** PROVIDED ENTRIES **
....

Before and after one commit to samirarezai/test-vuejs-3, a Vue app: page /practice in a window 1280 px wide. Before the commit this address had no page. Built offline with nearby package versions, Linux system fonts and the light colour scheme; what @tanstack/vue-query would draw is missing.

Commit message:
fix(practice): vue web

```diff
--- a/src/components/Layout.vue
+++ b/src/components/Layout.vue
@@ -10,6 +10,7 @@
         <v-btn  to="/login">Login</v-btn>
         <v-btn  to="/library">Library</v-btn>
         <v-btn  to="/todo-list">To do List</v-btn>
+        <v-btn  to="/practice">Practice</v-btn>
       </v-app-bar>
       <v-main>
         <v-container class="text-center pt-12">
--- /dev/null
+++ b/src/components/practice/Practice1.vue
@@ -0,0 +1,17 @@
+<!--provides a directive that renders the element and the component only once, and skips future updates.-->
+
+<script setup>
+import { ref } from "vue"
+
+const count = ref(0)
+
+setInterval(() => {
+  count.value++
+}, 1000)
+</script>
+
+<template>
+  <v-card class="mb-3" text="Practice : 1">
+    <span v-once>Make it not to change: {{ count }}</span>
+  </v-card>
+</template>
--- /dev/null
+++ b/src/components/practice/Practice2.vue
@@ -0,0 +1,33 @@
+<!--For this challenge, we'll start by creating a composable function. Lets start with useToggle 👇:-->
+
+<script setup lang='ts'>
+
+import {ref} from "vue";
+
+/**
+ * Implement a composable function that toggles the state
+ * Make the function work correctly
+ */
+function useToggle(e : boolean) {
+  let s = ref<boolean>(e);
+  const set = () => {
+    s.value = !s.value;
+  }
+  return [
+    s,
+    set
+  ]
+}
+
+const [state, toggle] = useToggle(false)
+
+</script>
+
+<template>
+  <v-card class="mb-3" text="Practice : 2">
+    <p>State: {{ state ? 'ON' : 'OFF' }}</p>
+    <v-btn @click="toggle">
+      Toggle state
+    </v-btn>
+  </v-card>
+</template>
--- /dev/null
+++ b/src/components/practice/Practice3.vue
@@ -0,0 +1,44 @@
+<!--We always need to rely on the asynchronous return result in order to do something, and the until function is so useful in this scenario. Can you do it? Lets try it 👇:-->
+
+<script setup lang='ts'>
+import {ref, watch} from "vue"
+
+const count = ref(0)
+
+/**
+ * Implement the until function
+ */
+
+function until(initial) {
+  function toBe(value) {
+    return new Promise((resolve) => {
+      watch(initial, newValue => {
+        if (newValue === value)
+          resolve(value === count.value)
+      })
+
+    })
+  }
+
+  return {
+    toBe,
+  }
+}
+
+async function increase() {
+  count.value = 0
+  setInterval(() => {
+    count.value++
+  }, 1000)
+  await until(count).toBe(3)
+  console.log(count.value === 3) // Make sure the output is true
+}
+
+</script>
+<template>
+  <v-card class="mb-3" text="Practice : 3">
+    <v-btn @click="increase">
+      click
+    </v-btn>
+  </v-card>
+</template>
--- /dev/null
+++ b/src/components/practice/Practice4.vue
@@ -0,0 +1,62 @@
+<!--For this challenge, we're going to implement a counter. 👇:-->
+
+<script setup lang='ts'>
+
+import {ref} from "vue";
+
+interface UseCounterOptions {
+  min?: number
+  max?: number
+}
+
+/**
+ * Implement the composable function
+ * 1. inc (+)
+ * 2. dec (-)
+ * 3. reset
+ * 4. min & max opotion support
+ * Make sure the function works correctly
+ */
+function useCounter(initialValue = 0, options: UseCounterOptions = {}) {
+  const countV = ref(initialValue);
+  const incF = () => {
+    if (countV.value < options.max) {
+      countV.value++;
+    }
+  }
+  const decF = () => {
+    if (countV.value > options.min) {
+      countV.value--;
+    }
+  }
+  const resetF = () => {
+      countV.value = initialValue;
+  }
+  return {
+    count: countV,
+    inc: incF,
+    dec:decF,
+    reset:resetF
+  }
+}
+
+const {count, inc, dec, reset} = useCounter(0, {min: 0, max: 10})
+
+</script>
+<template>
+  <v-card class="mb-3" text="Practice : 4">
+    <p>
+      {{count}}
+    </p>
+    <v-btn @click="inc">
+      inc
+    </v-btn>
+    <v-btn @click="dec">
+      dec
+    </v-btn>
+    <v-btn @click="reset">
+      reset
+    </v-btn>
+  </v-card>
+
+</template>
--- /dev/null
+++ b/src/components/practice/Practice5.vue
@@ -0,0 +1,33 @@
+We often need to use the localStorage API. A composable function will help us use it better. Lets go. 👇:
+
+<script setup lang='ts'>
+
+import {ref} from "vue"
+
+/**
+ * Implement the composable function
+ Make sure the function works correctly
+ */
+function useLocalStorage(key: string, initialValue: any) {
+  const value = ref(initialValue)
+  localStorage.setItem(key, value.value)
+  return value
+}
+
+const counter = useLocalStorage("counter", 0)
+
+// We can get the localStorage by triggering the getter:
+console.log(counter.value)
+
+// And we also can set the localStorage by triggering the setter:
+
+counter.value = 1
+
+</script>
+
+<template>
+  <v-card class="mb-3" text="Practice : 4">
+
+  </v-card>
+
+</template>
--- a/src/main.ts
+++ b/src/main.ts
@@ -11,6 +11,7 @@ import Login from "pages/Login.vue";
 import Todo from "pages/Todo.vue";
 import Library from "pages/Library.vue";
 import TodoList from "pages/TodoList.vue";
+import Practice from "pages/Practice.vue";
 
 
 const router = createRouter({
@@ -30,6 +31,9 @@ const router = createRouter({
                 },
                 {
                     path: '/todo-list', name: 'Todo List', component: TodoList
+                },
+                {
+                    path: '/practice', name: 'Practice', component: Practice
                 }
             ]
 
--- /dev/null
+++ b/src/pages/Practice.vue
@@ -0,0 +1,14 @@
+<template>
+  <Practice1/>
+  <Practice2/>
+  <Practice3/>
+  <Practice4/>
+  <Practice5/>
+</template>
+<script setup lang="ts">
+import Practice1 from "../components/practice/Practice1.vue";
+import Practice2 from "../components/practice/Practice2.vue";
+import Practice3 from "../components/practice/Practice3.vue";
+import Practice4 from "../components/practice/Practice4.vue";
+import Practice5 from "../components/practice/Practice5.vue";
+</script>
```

....

** EXERCISE REQUIREMENTS **
Set down the full listing once more, exactly as written.

** RESULT FOR THIS TASK **
Before and after one commit to samirarezai/test-vuejs-3, a Vue app: page /practice in a window 1280 px wide. Before the commit this address had no page. Built offline with nearby package versions, Linux system fonts and the light colour scheme; what @tanstack/vue-query would draw is missing.

Commit message:
fix(practice): vue web

```diff
--- a/src/components/Layout.vue
+++ b/src/components/Layout.vue
@@ -10,6 +10,7 @@
         <v-btn  to="/login">Login</v-btn>
         <v-btn  to="/library">Library</v-btn>
         <v-btn  to="/todo-list">To do List</v-btn>
+        <v-btn  to="/practice">Practice</v-btn>
       </v-app-bar>
       <v-main>
         <v-container class="text-center pt-12">
--- /dev/null
+++ b/src/components/practice/Practice1.vue
@@ -0,0 +1,17 @@
+<!--provides a directive that renders the element and the component only once, and skips future updates.-->
+
+<script setup>
+import { ref } from "vue"
+
+const count = ref(0)
+
+setInterval(() => {
+  count.value++
+}, 1000)
+</script>
+
+<template>
+  <v-card class="mb-3" text="Practice : 1">
+    <span v-once>Make it not to change: {{ count }}</span>
+  </v-card>
+</template>
--- /dev/null
+++ b/src/components/practice/Practice2.vue
@@ -0,0 +1,33 @@
+<!--For this challenge, we'll start by creating a composable function. Lets start with useToggle 👇:-->
+
+<script setup lang='ts'>
+
+import {ref} from "vue";
+
+/**
+ * Implement a composable function that toggles the state
+ * Make the function work correctly
+ */
+function useToggle(e : boolean) {
+  let s = ref<boolean>(e);
+  const set = () => {
+    s.value = !s.value;
+  }
+  return [
+    s,
+    set
+  ]
+}
+
+const [state, toggle] = useToggle(false)
+
+</script>
+
+<template>
+  <v-card class="mb-3" text="Practice : 2">
+    <p>State: {{ state ? 'ON' : 'OFF' }}</p>
+    <v-btn @click="toggle">
+      Toggle state
+    </v-btn>
+  </v-card>
+</template>
--- /dev/null
+++ b/src/components/practice/Practice3.vue
@@ -0,0 +1,44 @@
+<!--We always need to rely on the asynchronous return result in order to do something, and the until function is so useful in this scenario. Can you do it? Lets try it 👇:-->
+
+<script setup lang='ts'>
+import {ref, watch} from "vue"
+
+const count = ref(0)
+
+/**
+ * Implement the until function
+ */
+
+function until(initial) {
+  function toBe(value) {
+    return new Promise((resolve) => {
+      watch(initial, newValue => {
+        if (newValue === value)
+          resolve(value === count.value)
+      })
+
+    })
+  }
+
+  return {
+    toBe,
+  }
+}
+
+async function increase() {
+  count.value = 0
+  setInterval(() => {
+    count.value++
+  }, 1000)
+  await until(count).toBe(3)
+  console.log(count.value === 3) // Make sure the output is true
+}
+
+</script>
+<template>
+  <v-card class="mb-3" text="Practice : 3">
+    <v-btn @click="increase">
+      click
+    </v-btn>
+  </v-card>
+</template>
--- /dev/null
+++ b/src/components/practice/Practice4.vue
@@ -0,0 +1,62 @@
+<!--For this challenge, we're going to implement a counter. 👇:-->
+
+<script setup lang='ts'>
+
+import {ref} from "vue";
+
+interface UseCounterOptions {
+  min?: number
+  max?: number
+}
+
+/**
+ * Implement the composable function
+ * 1. inc (+)
+ * 2. dec (-)
+ * 3. reset
+ * 4. min & max opotion support
+ * Make sure the function works correctly
+ */
+function useCounter(initialValue = 0, options: UseCounterOptions = {}) {
+  const countV = ref(initialValue);
+  const incF = () => {
+    if (countV.value < options.max) {
+      countV.value++;
+    }
+  }
+  const decF = () => {
+    if (countV.value > options.min) {
+      countV.value--;
+    }
+  }
+  const resetF = () => {
+      countV.value = initialValue;
+  }
+  return {
+    count: countV,
+    inc: incF,
+    dec:decF,
+    reset:resetF
+  }
+}
+
+const {count, inc, dec, reset} = useCounter(0, {min: 0, max: 10})
+
+</script>
+<template>
+  <v-card class="mb-3" text="Practice : 4">
+    <p>
+      {{count}}
+    </p>
+    <v-btn @click="inc">
+      inc
+    </v-btn>
+    <v-btn @click="dec">
+      dec
+    </v-btn>
+    <v-btn @click="reset">
+      reset
+    </v-btn>
+  </v-card>
+
+</template>
--- /dev/null
+++ b/src/components/practice/Practice5.vue
@@ -0,0 +1,33 @@
+We often need to use the localStorage API. A composable function will help us use it better. Lets go. 👇:
+
+<script setup lang='ts'>
+
+import {ref} from "vue"
+
+/**
+ * Implement the composable function
+ Make sure the function works correctly
+ */
+function useLocalStorage(key: string, initialValue: any) {
+  const value = ref(initialValue)
+  localStorage.setItem(key, value.value)
+  return value
+}
+
+const counter = useLocalStorage("counter", 0)
+
+// We can get the localStorage by triggering the getter:
+console.log(counter.value)
+
+// And we also can set the localStorage by triggering the setter:
+
+counter.value = 1
+
+</script>
+
+<template>
+  <v-card class="mb-3" text="Practice : 4">
+
+  </v-card>
+
+</template>
--- a/src/main.ts
+++ b/src/main.ts
@@ -11,6 +11,7 @@ import Login from "pages/Login.vue";
 import Todo from "pages/Todo.vue";
 import Library from "pages/Library.vue";
 import TodoList from "pages/TodoList.vue";
+import Practice from "pages/Practice.vue";
 
 
 const router = createRouter({
@@ -30,6 +31,9 @@ const router = createRouter({
                 },
                 {
                     path: '/todo-list', name: 'Todo List', component: TodoList
+                },
+                {
+                    path: '/practice', name: 'Practice', component: Practice
                 }
             ]
 
--- /dev/null
+++ b/src/pages/Practice.vue
@@ -0,0 +1,14 @@
+<template>
+  <Practice1/>
+  <Practice2/>
+  <Practice3/>
+  <Practice4/>
+  <Practice5/>
+</template>
+<script setup lang="ts">
+import Practice1 from "../components/practice/Practice1.vue";
+import Practice2 from "../components/practice/Practice2.vue";
+import Practice3 from "../components/practice/Practice3.vue";
+import Practice4 from "../components/practice/Practice4.vue";
+import Practice5 from "../components/practice/Practice5.vue";
+</script>
```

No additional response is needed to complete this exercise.